KINGSTON, Jamaica – The drugs-for-gun trade between Jamaica and Haiti has taken a strange twist with so-called Jamaican fishermen now exchanging animal carcasses with their Haitian counterparts for high-powered weapons, according to the police.
The local police believe the Haitians are exchanging the weapons for animal meat, which the Haitians use for food.
Preserving the meat
It is uncertain how the Jamaicans preserve the animal remains throughout the trip which sometimes lasts up to eight hours.
“The time the trip takes depends on a number of factors, such as the type engines, the point from which you leave, and the condition of the sea,” said Superintendent Marlon Dietrich, who is in charge of the Marine Division.
On their return from Haiti with the guns, the ‘fishermen’ are said to carry out various transactions in the waters around Portland, an area in which the police have now increased their patrols, both on land and sea.
When contacted yesterday, Dr. Henry Rainford, chief executive officer of the Jamaica Livestock Association, said he was unaware of the strange trade-off, but insisted that he would not be surprised if it was in fact taking place.
“I know there have been a lot of missing cattle in St. Elizabeth but we can’t say where they are gone to,” Dr. Rainford said. “There was quite a bit of stolen cattle in St. Elizabeth like one guy losing 45 heads, another one lost 22 heads and there was another that lost 30-odd heads,” Dr. Rainford explained.
For his part, Senator Norman Grant, President of the Jamaica Agricultural Society, said he was unaware of animal meat being traded for guns.
“It would be a matter (in which) we would certainly want to carry out some intense investigation to ascertain how factual is that information and what are the implications for the sector,” Senator Grant told The Gleaner.
Head of Operation Kingfish, Assistant Commissioner Glenmore Hinds, told The Gleaner Monday that a Jamaican fishing boat was intercepted in Haitian waters Sunday night. “They (our overseas counterparts) boarded and searched the vessel but no contraband was found,” Hinds said.
With the help of their foreign counterparts, ACP Hinds said alot more ‘stop and search’ operations are now taking place on the high seas as the police step up efforts to stamp out the illegal activities. “Sometimes when they see law enforcement agents approaching, they throw the contraband over board,” said Mr. Hinds.
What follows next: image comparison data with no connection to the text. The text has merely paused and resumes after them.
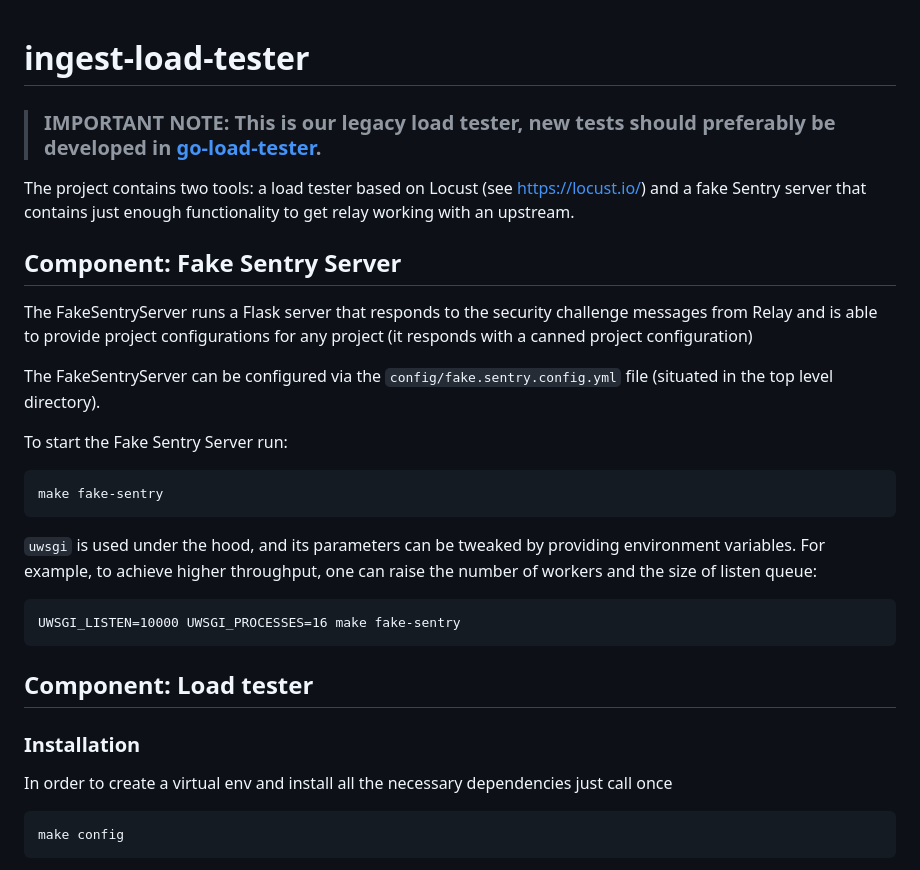
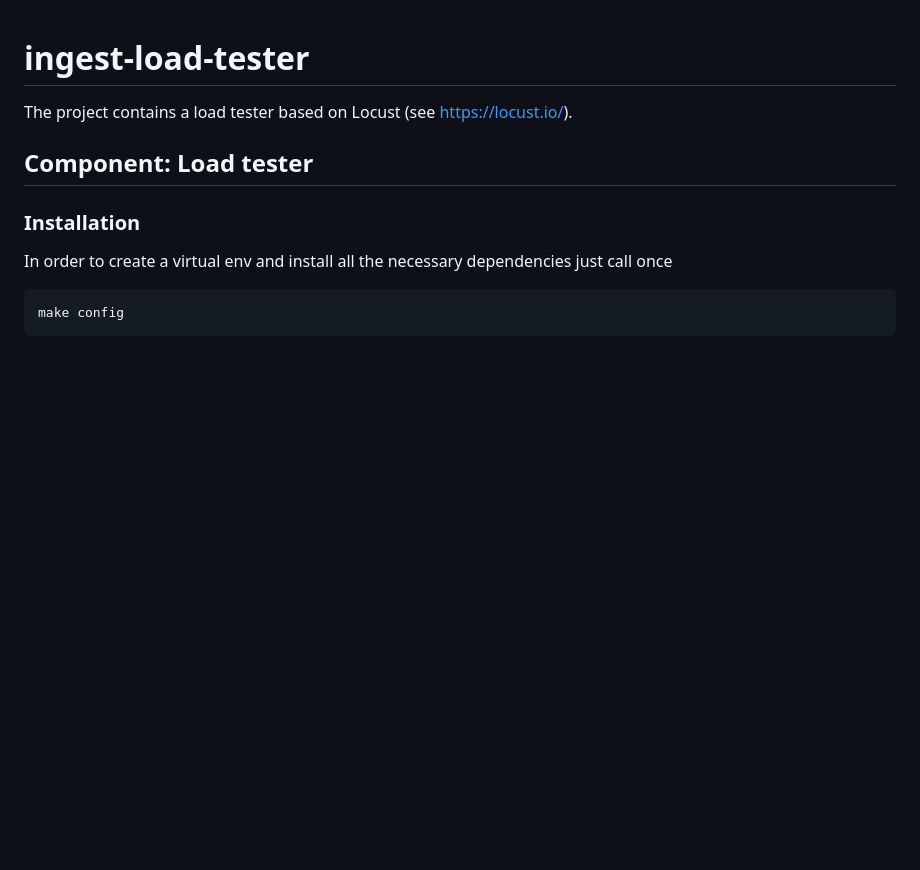
Before and after one commit to getsentry/ingest-load-tester, a Markdown page: README.md, the part around the change. GitHub-like rendering; blank space fills up the shorter version.

Commit message:
chore: Remove deprecation notice (#52)
This repository isn't deprecated.

```diff
--- a/README.md
+++ b/README.md
@@ -1,26 +1,6 @@
 # ingest-load-tester
 
-> ### IMPORTANT NOTE: This is our legacy load tester, new tests should preferably be developed in [go-load-tester](https://github.com/getsentry/go-load-tester).
-
-
-The project contains two tools: a load tester based on Locust (see https://locust.io/) and a
-fake Sentry server that contains just enough functionality to get relay working with an upstream.
-
-## Component: Fake Sentry Server
-
-The FakeSentryServer runs a Flask server that responds to the security challenge messages from Relay and
-is able to provide project configurations for any project (it responds with a canned project configuration)
-
-The FakeSentryServer can be configured via the `config/fake.sentry.config.yml` file (situated in the top level directory).
-
-To start the Fake Sentry Server run:
-
-    make fake-sentry
-
-`uwsgi` is used under the hood, and its parameters can be tweaked by providing environment variables.
-For example, to achieve higher throughput, one can raise the number of workers and the size of listen queue:
-
-    UWSGI_LISTEN=10000 UWSGI_PROCESSES=16 make fake-sentry
+The project contains a load tester based on Locust (see https://locust.io/).
 
 ## Component: Load tester
 
```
He said persons involved in the guns-for-drugs trade can easily make a 300 per cent profit on whatever money they put into the illicit trade. It is for this reason that detectives attached to Operation Kingfish are probing a number of local businessmen, some of whom have been under surveillance for several months.